> [Exercise instructions]: Return each line of the data below verbatim; pictures are to be left out.

======== Records ========

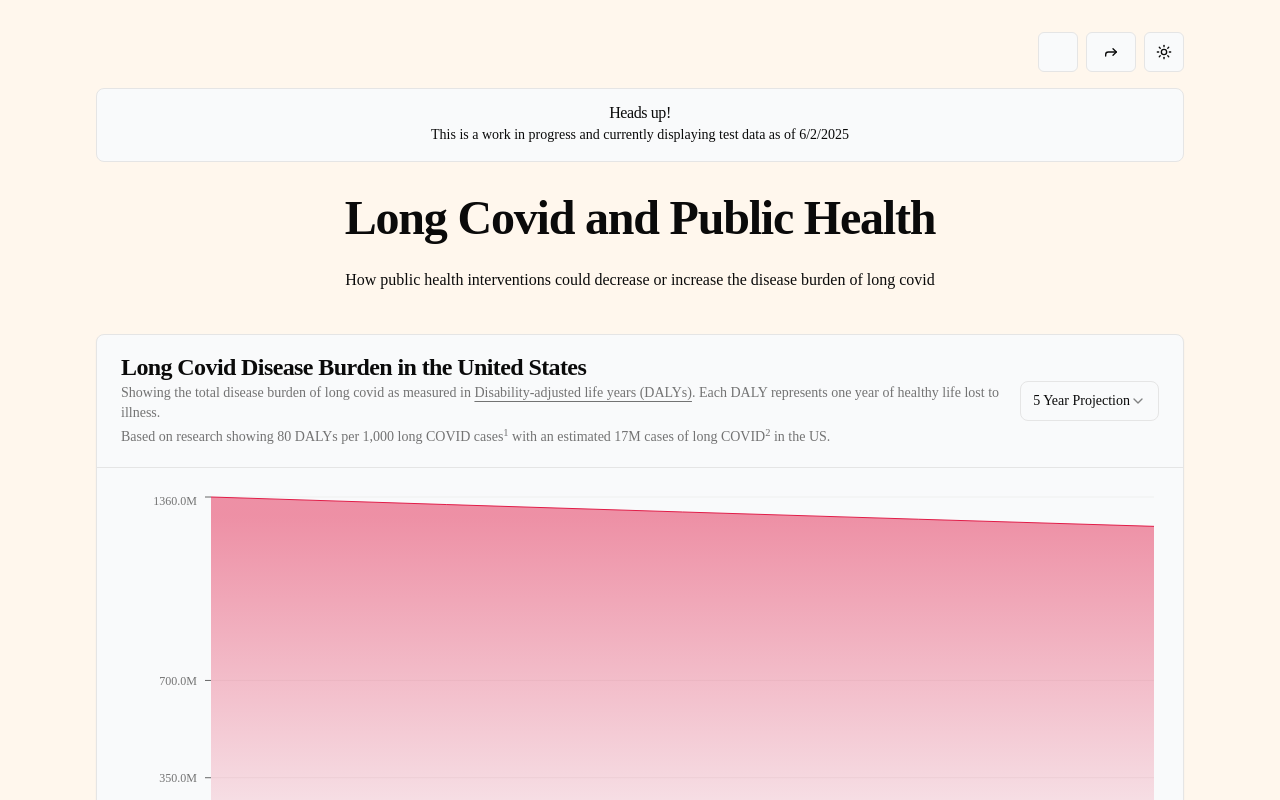
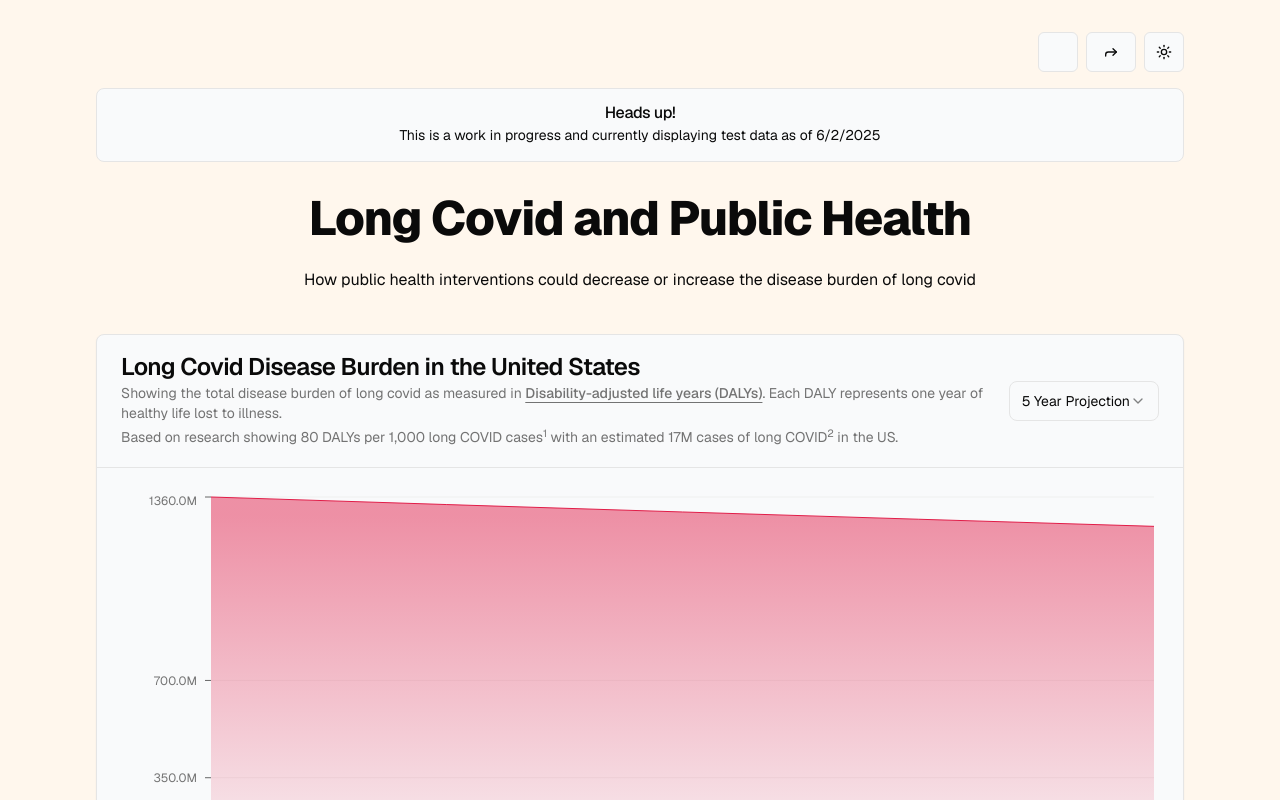
Before and after one commit to DevinCLane/long-covid-dalys, a React (Vite) app: page / in a window 1280 px wide. Shown: the top 800 px of the page. Built offline with nearby package versions, Linux system fonts and the light colour scheme; some icons are missing.

Commit message:
Geist font

```diff
--- a/src/index.css
+++ b/src/index.css
@@ -1,9 +1,12 @@
+@import url("https://fonts.googleapis.com/css2?family=Geist:wght@400;500;600;700;800;900&display=swap");
 @tailwind base;
 @tailwind components;
 @tailwind utilities;
 
 @layer base {
   :root {
+    /* font */
+    --font-sans: "Geist", sans-serif;
     /* Theme colors */
     --background: 33.3 100% 96.5%;
     --foreground: 0 0% 3.9%;
--- a/tailwind.config.js
+++ b/tailwind.config.js
@@ -11,8 +11,8 @@
       },
       fontFamily: {
         sans: ["var(--font-sans)"],
-        serif: ["var(--font-serif)"],
-        mono: ["var(--font-mono)"],
+        // serif: ["var(--font-serif)"],
+        // mono: ["var(--font-mono)"],
       },
       colors: {
         background: "hsl(var(--background))",
```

========

> [Exercise solution]:
Before and after one commit to DevinCLane/long-covid-dalys, a React (Vite) app: page / in a window 1280 px wide. Shown: the top 800 px of the page. Built offline with nearby package versions, Linux system fonts and the light colour scheme; some icons are missing.

Commit message:
Geist font

```diff
--- a/src/index.css
+++ b/src/index.css
@@ -1,9 +1,12 @@
+@import url("https://fonts.googleapis.com/css2?family=Geist:wght@400;500;600;700;800;900&display=swap");
 @tailwind base;
 @tailwind components;
 @tailwind utilities;
 
 @layer base {
   :root {
+    /* font */
+    --font-sans: "Geist", sans-serif;
     /* Theme colors */
     --background: 33.3 100% 96.5%;
     --foreground: 0 0% 3.9%;
--- a/tailwind.config.js
+++ b/tailwind.config.js
@@ -11,8 +11,8 @@
       },
       fontFamily: {
         sans: ["var(--font-sans)"],
-        serif: ["var(--font-serif)"],
-        mono: ["var(--font-mono)"],
+        // serif: ["var(--font-serif)"],
+        // mono: ["var(--font-mono)"],
       },
       colors: {
         background: "hsl(var(--background))",
```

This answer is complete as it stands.